What is gram (g or gm)? - Definition from WhatIs.com
Part of the IT standards and organizations glossary:

The gram (abbreviation, g or gm) is the cgs (centimeter/gram/second) unit of mass. A force of one dyne (1 dyn), applied to a mass of one gram (1 g), will cause that mass to accelerate at one centimeter per second squared (1 cm/s2).

Mass is often specified in larger or smaller units than the gram, by changing the power-of-10 prefix multiplier. A mass of one kilogram (1 kg) is 1000 g. A mass of one milligram (1 mg) is 0.001 g. A mass of one microgram (1 µg) is 10-6 g. A mass of one nanogram (1 ng) is 10-9 g. In the International System of Units (SI), the kilogram is the preferred unit of mass.

Also see kilogram, mass, small-unit metric system, and International System of Units (SI).

This was last updated in March 2011
Posted by: Margaret Rouse
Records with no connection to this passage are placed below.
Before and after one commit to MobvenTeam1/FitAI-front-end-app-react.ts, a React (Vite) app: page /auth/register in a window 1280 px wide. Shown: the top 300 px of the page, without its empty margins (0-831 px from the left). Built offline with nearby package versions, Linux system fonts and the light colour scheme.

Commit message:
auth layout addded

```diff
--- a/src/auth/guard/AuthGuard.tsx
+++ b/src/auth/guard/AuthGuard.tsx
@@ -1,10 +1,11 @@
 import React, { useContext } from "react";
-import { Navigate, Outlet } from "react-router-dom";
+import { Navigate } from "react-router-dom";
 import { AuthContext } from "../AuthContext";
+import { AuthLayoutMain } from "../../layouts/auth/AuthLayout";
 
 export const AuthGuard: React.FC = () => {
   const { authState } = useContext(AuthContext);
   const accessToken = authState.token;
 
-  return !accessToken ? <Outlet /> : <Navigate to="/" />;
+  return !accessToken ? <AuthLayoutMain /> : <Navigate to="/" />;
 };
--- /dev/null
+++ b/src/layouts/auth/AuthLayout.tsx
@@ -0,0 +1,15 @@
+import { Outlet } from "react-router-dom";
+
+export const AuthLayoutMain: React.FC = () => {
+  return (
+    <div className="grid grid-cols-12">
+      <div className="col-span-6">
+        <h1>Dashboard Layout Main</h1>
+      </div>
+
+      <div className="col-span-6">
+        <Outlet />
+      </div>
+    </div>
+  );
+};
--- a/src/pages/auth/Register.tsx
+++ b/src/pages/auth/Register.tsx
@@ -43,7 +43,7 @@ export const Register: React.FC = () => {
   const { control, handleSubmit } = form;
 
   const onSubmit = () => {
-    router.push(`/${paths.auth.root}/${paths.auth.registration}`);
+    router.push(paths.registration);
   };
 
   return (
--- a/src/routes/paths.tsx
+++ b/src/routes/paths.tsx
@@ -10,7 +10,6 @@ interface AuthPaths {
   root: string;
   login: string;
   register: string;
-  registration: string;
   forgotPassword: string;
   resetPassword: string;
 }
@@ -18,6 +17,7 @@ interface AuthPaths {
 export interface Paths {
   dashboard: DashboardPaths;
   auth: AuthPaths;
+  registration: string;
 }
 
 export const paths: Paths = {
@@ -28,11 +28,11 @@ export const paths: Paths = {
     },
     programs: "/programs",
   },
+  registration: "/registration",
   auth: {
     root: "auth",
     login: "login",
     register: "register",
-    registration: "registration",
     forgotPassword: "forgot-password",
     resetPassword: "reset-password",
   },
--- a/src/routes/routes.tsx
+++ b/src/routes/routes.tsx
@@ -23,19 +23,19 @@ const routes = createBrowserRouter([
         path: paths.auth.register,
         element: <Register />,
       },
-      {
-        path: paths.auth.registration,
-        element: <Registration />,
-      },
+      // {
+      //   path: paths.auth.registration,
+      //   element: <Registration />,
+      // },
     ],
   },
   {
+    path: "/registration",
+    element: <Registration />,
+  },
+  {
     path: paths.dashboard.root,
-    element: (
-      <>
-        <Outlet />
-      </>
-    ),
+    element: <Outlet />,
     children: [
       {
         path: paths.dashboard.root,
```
Related Terms

Definitions

  • farad (F)

    - The farad is the standard international unit of capacitance. Both the farad and Faraday's constant are symbolized by the capital letter F; however they are different. Faraday's constant is a measur... (WhatIs.com)

  • homologation

    - Homologation is the certification of a product to indicate that it meets regulatory standards. (SearchCIO.com)

  • XML (Extensible Markup Language)

    - Extensible Markup Language (XML) is a text-based format that allows for the structuring of electronic documents and is not limited to a set of labels. (SearchSOA.com)

Glossaries

  • IT standards and organizations

    - Terms related to information technology (IT) standards, including definitions about IT organizations and words and phrases about policies and compliance.

  • Internet applications

    - This WhatIs.com glossary contains terms related to Internet applications, including definitions about Software as a Service (SaaS) delivery models and words and phrases about web sites, e-commerce ...

Ask a Question About gram (g or gm)Powered by ITKnowledgeExchange.com

Get answers from your peers on your most technical challenges

Tech TalkComment

Share
Comments

    Results

    Contribute to the conversation

    All fields are required. Comments will appear at the bottom of the article.